Segment Start: RECORDS FOR PROCESSING

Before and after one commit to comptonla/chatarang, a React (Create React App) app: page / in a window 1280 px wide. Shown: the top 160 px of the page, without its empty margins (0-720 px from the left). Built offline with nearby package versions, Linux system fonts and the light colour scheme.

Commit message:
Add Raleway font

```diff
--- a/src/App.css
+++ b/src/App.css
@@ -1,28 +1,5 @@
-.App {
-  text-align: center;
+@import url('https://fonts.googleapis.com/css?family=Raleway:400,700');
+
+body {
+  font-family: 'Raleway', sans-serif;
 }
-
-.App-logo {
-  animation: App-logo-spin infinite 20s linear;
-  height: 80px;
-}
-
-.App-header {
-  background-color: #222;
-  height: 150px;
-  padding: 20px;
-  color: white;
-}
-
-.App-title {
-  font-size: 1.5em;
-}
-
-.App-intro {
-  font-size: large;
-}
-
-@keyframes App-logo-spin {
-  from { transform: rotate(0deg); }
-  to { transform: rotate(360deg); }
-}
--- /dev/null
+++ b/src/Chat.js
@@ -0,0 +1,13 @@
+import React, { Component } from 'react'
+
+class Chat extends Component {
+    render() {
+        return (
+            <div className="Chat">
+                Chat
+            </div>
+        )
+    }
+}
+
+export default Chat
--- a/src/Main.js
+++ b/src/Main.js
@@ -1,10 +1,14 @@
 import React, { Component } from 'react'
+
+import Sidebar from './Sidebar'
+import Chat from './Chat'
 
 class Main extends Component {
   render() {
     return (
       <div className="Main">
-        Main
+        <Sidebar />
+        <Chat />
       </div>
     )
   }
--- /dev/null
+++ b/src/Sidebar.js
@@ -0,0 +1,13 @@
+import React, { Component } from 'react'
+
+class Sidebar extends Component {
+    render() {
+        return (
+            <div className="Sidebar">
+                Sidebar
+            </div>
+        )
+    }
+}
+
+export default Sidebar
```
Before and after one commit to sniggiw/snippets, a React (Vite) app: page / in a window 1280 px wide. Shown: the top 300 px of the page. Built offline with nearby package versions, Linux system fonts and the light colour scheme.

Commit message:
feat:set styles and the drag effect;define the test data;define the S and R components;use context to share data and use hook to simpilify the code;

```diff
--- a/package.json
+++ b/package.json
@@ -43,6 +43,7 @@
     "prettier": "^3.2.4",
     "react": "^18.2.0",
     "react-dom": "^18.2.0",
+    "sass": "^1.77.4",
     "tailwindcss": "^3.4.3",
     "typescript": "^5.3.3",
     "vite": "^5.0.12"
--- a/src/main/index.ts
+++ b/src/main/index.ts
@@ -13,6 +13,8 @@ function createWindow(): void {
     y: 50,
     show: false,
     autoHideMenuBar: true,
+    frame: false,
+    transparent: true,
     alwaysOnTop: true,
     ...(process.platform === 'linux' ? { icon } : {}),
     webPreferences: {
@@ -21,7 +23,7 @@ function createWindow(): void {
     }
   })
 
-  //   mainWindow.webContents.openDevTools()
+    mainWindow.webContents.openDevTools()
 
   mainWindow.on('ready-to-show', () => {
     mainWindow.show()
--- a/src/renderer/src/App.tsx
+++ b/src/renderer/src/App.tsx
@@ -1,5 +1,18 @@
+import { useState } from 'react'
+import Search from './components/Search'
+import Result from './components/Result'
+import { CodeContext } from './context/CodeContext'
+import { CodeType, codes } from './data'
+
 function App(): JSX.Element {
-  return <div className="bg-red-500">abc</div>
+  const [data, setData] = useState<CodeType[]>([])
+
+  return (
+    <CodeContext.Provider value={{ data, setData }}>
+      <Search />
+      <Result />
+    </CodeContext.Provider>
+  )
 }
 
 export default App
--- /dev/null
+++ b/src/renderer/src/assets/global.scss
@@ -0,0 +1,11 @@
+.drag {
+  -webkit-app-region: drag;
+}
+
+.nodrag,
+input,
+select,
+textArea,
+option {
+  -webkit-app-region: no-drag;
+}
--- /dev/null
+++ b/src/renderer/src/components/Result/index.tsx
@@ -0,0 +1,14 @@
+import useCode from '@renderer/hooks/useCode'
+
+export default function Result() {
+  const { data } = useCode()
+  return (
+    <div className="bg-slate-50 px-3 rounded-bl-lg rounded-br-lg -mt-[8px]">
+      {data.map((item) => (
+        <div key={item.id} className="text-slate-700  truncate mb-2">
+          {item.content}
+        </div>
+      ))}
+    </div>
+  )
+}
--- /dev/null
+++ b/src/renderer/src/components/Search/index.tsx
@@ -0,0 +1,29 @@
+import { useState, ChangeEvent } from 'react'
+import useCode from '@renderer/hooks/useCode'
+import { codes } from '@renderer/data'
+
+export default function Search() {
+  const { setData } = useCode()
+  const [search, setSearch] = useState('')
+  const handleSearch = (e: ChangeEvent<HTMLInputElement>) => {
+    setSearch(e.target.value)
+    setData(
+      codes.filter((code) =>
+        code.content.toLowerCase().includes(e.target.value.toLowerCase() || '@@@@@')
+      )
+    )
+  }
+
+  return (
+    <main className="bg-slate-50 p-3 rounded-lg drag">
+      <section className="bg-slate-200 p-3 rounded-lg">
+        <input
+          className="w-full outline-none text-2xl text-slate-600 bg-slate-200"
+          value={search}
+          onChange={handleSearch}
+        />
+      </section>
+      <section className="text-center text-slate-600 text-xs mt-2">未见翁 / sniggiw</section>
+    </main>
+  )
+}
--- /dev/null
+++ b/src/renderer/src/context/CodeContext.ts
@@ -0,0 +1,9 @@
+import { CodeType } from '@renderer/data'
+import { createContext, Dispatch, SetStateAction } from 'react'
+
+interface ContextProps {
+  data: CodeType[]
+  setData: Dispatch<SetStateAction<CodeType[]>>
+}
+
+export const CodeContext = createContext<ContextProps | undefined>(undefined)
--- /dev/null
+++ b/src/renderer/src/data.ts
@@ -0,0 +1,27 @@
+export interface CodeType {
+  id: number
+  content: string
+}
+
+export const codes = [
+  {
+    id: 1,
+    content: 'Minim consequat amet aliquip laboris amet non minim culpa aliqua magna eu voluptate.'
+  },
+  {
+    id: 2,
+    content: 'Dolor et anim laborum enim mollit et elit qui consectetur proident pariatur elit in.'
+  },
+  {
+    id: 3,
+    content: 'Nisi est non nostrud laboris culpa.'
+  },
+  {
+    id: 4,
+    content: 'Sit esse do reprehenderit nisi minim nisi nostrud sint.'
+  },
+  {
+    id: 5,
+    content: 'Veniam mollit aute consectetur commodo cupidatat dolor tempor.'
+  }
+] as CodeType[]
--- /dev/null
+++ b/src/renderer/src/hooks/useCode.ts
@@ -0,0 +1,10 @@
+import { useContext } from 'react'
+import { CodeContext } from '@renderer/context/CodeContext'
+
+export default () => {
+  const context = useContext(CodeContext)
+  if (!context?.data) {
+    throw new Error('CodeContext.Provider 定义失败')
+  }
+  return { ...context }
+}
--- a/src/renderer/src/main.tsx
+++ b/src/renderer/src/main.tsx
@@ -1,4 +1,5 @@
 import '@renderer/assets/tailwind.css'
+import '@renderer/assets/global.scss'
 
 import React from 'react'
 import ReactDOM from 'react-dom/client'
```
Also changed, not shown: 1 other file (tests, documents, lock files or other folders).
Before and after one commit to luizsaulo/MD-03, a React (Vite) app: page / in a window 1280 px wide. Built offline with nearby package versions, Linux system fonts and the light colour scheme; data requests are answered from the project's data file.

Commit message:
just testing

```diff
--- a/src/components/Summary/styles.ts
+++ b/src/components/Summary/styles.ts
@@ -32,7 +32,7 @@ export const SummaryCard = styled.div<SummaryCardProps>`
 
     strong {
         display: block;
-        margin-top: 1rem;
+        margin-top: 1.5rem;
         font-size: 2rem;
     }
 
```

Segment End: RECORDS FOR PROCESSING

(GOAL OF THE EXERCISE): When the word "setData" appears in a line of the listing, pull that line out.

(WRITTEN RESPONSE):
+  const [data, setData] = useState<CodeType[]>([])
+    <CodeContext.Provider value={{ data, setData }}>
+  const { setData } = useCode()
+    setData(
+  setData: Dispatch<SetStateAction<CodeType[]>>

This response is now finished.